Problem requirements | A word-for-word copy of the records below is needed, without the images.

(Records from a data source)
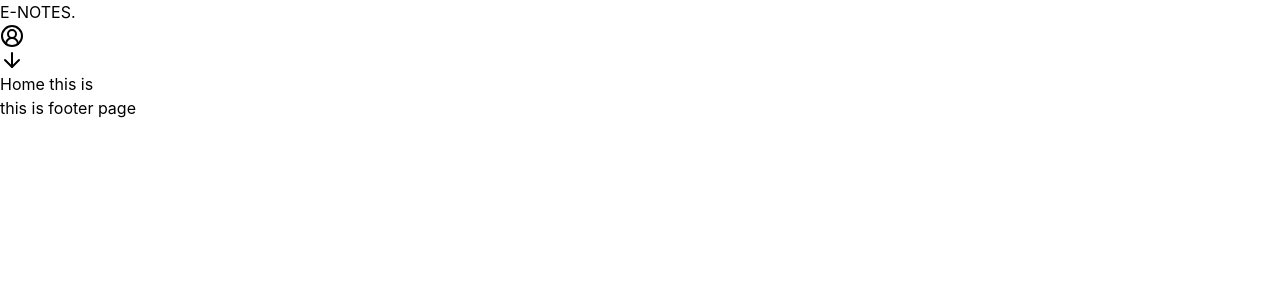
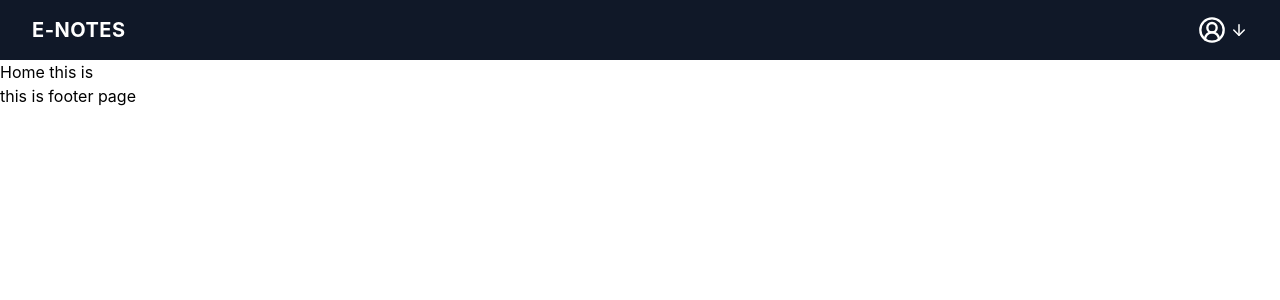
Before and after one commit to AmitKumarPatel374/Smart-Notes-App, a React app in the folder frontend/: page / in a window 1280 px wide. Shown: the top 300 px of the page. Built offline with nearby package versions, Linux system fonts and the light colour scheme; the HTML template or start-up script is replaced by a standard one.

Commit message:
improved navbar

```diff
--- a/frontend/src/components/Navbar.jsx
+++ b/frontend/src/components/Navbar.jsx
@@ -1,29 +1,73 @@
-import React, { useState } from 'react'
+import React, { useState } from "react";
 import { NavLink } from "react-router-dom";
-import { ArrowDown, CircleUserRound } from 'lucide-react';
+import { ArrowDown, CircleUserRound } from "lucide-react";
 
 const Navbar = () => {
+  const [isOpen, setIsOpen] = useState(false);
 
-    const [isOpen, setIsOpen] = useState(false);
   return (
-    <div>
-      <div>
-        <h1>E-NOTES.</h1>
+    <nav className="flex justify-between items-center px-8 py-4 bg-gray-900 text-white relative">
+
+      {/* Logo */}
+      <h1 className="text-xl font-bold tracking-wide">
+        E-NOTES
+      </h1>
+
+      {/* User Menu */}
+      <div
+        className="flex items-center gap-1 cursor-pointer"
+        onClick={() => setIsOpen(!isOpen)}
+      >
+        <CircleUserRound size={28} />
+        <ArrowDown
+          size={18}
+          className={`transition-transform ${isOpen ? "rotate-180" : ""}`}
+        />
       </div>
-      <div>
-          <CircleUserRound /><ArrowDown />
-      </div>
-      {isOpen? <div>
-        <NavLink to="/profile">Profile</NavLink>
-        <NavLink to="/">Home</NavLink>
-        <NavLink to="/dashboard">Dashboard</NavLink>
-        <NavLink to="/dashboard/addNote">My Notes</NavLink>
-        <NavLink to="/dashboard/view">New note</NavLink>
-      </div>:
-      <div></div>
-      }
-    </div>
-  )
-}
 
-export default Navbar
+      {/* Dropdown */}
+      {isOpen && (
+        <div className="absolute right-8 top-16 w-48 bg-white text-black rounded-lg shadow-lg flex flex-col overflow-hidden">
+
+          <NavLink
+            to="/profile"
+            className="px-4 py-2 hover:bg-gray-100"
+          >
+            Profile
+          </NavLink>
+
+          <NavLink
+            to="/"
+            className="px-4 py-2 hover:bg-gray-100"
+          >
+            Home
+          </NavLink>
+
+          <NavLink
+            to="/dashboard"
+            className="px-4 py-2 hover:bg-gray-100"
+          >
+            Dashboard
+          </NavLink>
+
+          <NavLink
+            to="/dashboard/addNote"
+            className="px-4 py-2 hover:bg-gray-100"
+          >
+            My Notes
+          </NavLink>
+
+          <NavLink
+            to="/dashboard/view"
+            className="px-4 py-2 hover:bg-gray-100"
+          >
+            New Note
+          </NavLink>
+
+        </div>
+      )}
+    </nav>
+  );
+};
+
+export default Navbar;
```
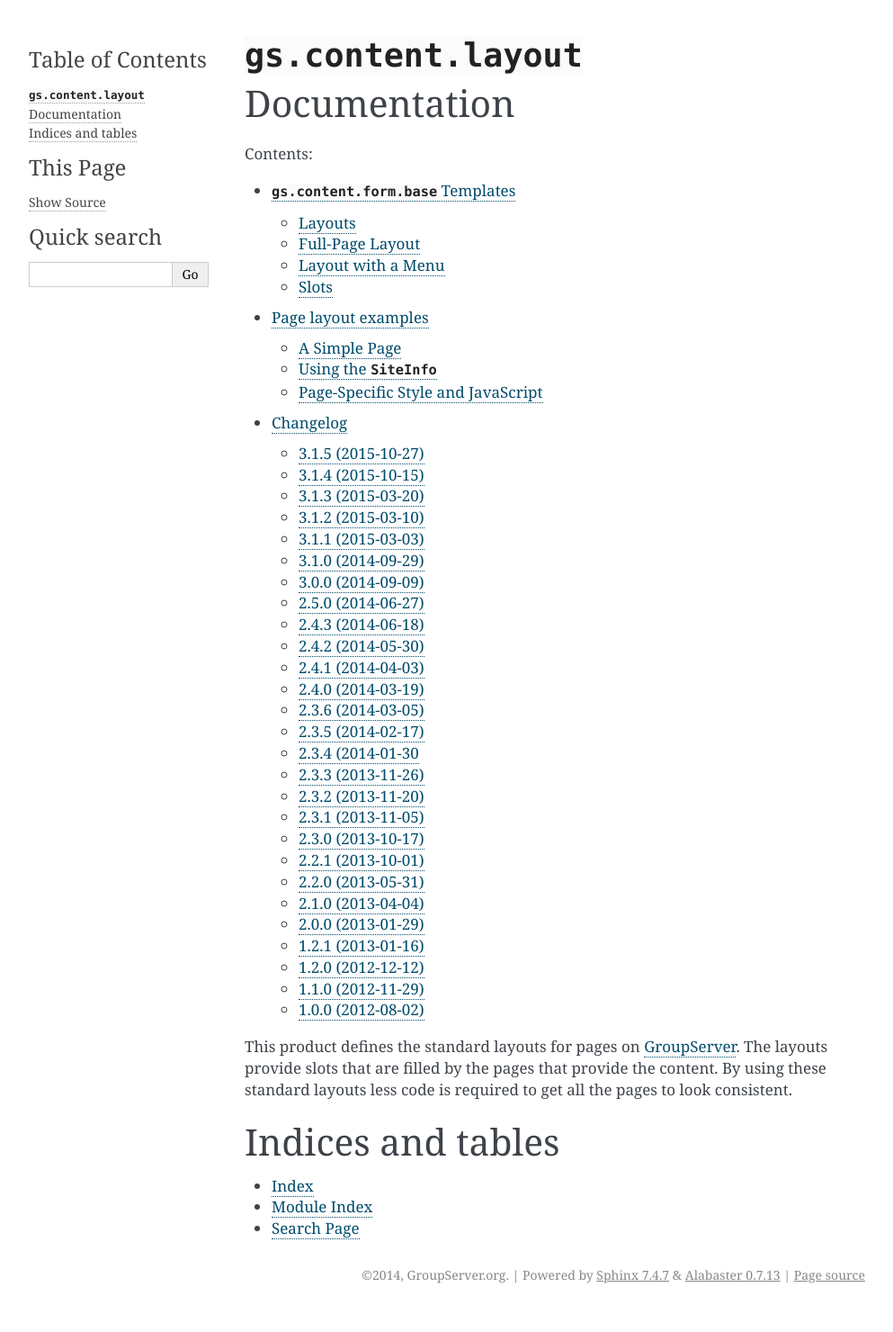
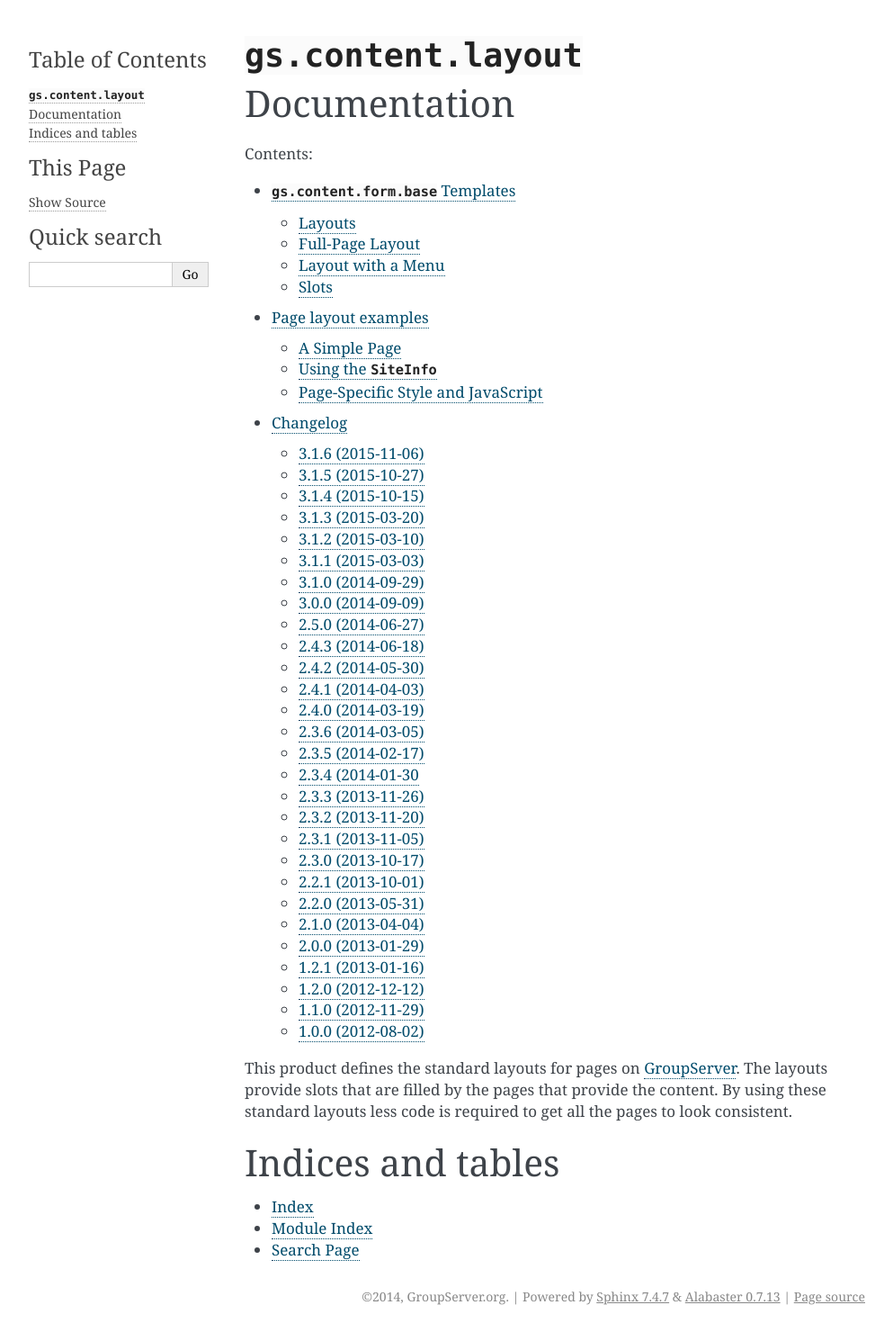
Before and after one commit to mistraloz/lwepgs.content.layout, a Sphinx documentation site: the page built from docs/index.rst, in a window 1280 px wide. Shown: the whole page at 90% size, without its empty margins (148-1141 px from the left). Built offline with Sphinx 7.4.7, drawn with Linux system fonts in a browser that asks for light colours; before the commit the page ends 1456 px from its top, so only the background shows below that.

Commit message:
Bumping the version

```diff
--- a/docs/HISTORY.rst
+++ b/docs/HISTORY.rst
@@ -1,5 +1,10 @@
 Changelog
 =========
+
+3.1.6 (2015-11-06)
+------------------
+
+* Following the updated global CSS
 
 3.1.5 (2015-10-27)
 ------------------
--- a/version.py
+++ b/version.py
@@ -1,5 +1,5 @@
 # -*- coding: utf-8 -*-
-version = '3.1.5'
+version = '3.1.6'
 release = False
 
 #--------------------------------------------------------------------------#
```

Solution for this problem |
Before and after one commit to AmitKumarPatel374/Smart-Notes-App, a React app in the folder frontend/: page / in a window 1280 px wide. Shown: the top 300 px of the page. Built offline with nearby package versions, Linux system fonts and the light colour scheme; the HTML template or start-up script is replaced by a standard one.

Commit message:
improved navbar

```diff
--- a/frontend/src/components/Navbar.jsx
+++ b/frontend/src/components/Navbar.jsx
@@ -1,29 +1,73 @@
-import React, { useState } from 'react'
+import React, { useState } from "react";
 import { NavLink } from "react-router-dom";
-import { ArrowDown, CircleUserRound } from 'lucide-react';
+import { ArrowDown, CircleUserRound } from "lucide-react";
 
 const Navbar = () => {
+  const [isOpen, setIsOpen] = useState(false);
 
-    const [isOpen, setIsOpen] = useState(false);
   return (
-    <div>
-      <div>
-        <h1>E-NOTES.</h1>
+    <nav className="flex justify-between items-center px-8 py-4 bg-gray-900 text-white relative">
+
+      {/* Logo */}
+      <h1 className="text-xl font-bold tracking-wide">
+        E-NOTES
+      </h1>
+
+      {/* User Menu */}
+      <div
+        className="flex items-center gap-1 cursor-pointer"
+        onClick={() => setIsOpen(!isOpen)}
+      >
+        <CircleUserRound size={28} />
+        <ArrowDown
+          size={18}
+          className={`transition-transform ${isOpen ? "rotate-180" : ""}`}
+        />
       </div>
-      <div>
-          <CircleUserRound /><ArrowDown />
-      </div>
-      {isOpen? <div>
-        <NavLink to="/profile">Profile</NavLink>
-        <NavLink to="/">Home</NavLink>
-        <NavLink to="/dashboard">Dashboard</NavLink>
-        <NavLink to="/dashboard/addNote">My Notes</NavLink>
-        <NavLink to="/dashboard/view">New note</NavLink>
-      </div>:
-      <div></div>
-      }
-    </div>
-  )
-}
 
-export default Navbar
+      {/* Dropdown */}
+      {isOpen && (
+        <div className="absolute right-8 top-16 w-48 bg-white text-black rounded-lg shadow-lg flex flex-col overflow-hidden">
+
+          <NavLink
+            to="/profile"
+            className="px-4 py-2 hover:bg-gray-100"
+          >
+            Profile
+          </NavLink>
+
+          <NavLink
+            to="/"
+            className="px-4 py-2 hover:bg-gray-100"
+          >
+            Home
+          </NavLink>
+
+          <NavLink
+            to="/dashboard"
+            className="px-4 py-2 hover:bg-gray-100"
+          >
+            Dashboard
+          </NavLink>
+
+          <NavLink
+            to="/dashboard/addNote"
+            className="px-4 py-2 hover:bg-gray-100"
+          >
+            My Notes
+          </NavLink>
+
+          <NavLink
+            to="/dashboard/view"
+            className="px-4 py-2 hover:bg-gray-100"
+          >
+            New Note
+          </NavLink>
+
+        </div>
+      )}
+    </nav>
+  );
+};
+
+export default Navbar;
```
Before and after one commit to mistraloz/lwepgs.content.layout, a Sphinx documentation site: the page built from docs/index.rst, in a window 1280 px wide. Shown: the whole page at 90% size, without its empty margins (148-1141 px from the left). Built offline with Sphinx 7.4.7, drawn with Linux system fonts in a browser that asks for light colours; before the commit the page ends 1456 px from its top, so only the background shows below that.

Commit message:
Bumping the version

```diff
--- a/docs/HISTORY.rst
+++ b/docs/HISTORY.rst
@@ -1,5 +1,10 @@
 Changelog
 =========
+
+3.1.6 (2015-11-06)
+------------------
+
+* Following the updated global CSS
 
 3.1.5 (2015-10-27)
 ------------------
--- a/version.py
+++ b/version.py
@@ -1,5 +1,5 @@
 # -*- coding: utf-8 -*-
-version = '3.1.5'
+version = '3.1.6'
 release = False
 
 #--------------------------------------------------------------------------#
```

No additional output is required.